Before-and-after page screenshots:
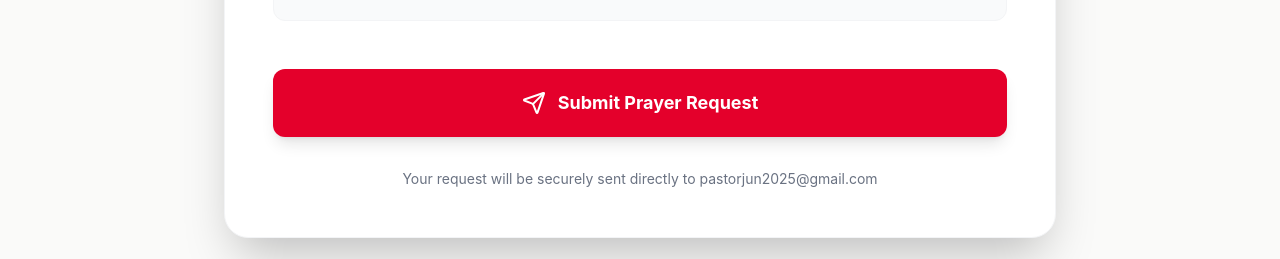
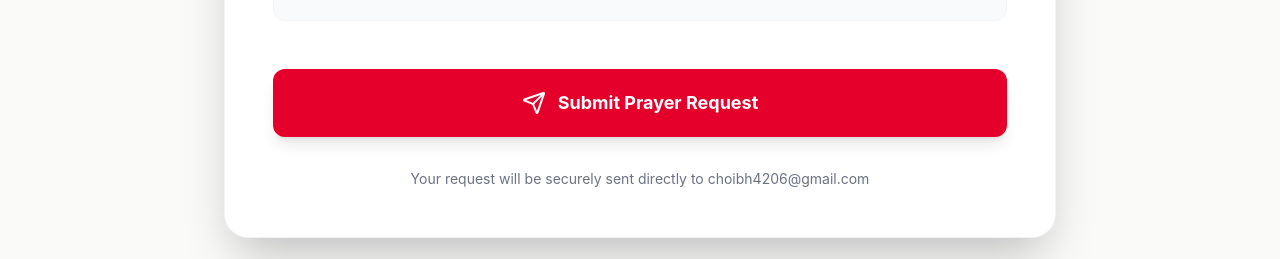
Before and after one commit to JunQ-tech/Conklin-website, a React (Vite) app: page /prayer in a window 1280 px wide. Shown: the part 990-1249 px from the top of the page. Built offline with nearby package versions, Linux system fonts and the light colour scheme.

Commit message:
Update displayed pastor email on prayer request page to choibh4206@gmail.com

```diff
--- a/src/pages/PrayerRequest.jsx
+++ b/src/pages/PrayerRequest.jsx
@@ -111,7 +111,7 @@ const PrayerRequest = () => {
               </div>
 
               <p className="text-center text-sm text-gray-500 mt-4">
-                Your request will be securely sent directly to pastorjun2025@gmail.com
+                Your request will be securely sent directly to choibh4206@gmail.com
               </p>
             </form>
           </div>
```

• **TASK TO CARRY OUT**
Copy all the lines from the data above that hold the word "PrayerRequest".

• **YOUR SOLUTION**
--- a/src/pages/PrayerRequest.jsx
+++ b/src/pages/PrayerRequest.jsx
@@ -111,7 +111,7 @@ const PrayerRequest = () => {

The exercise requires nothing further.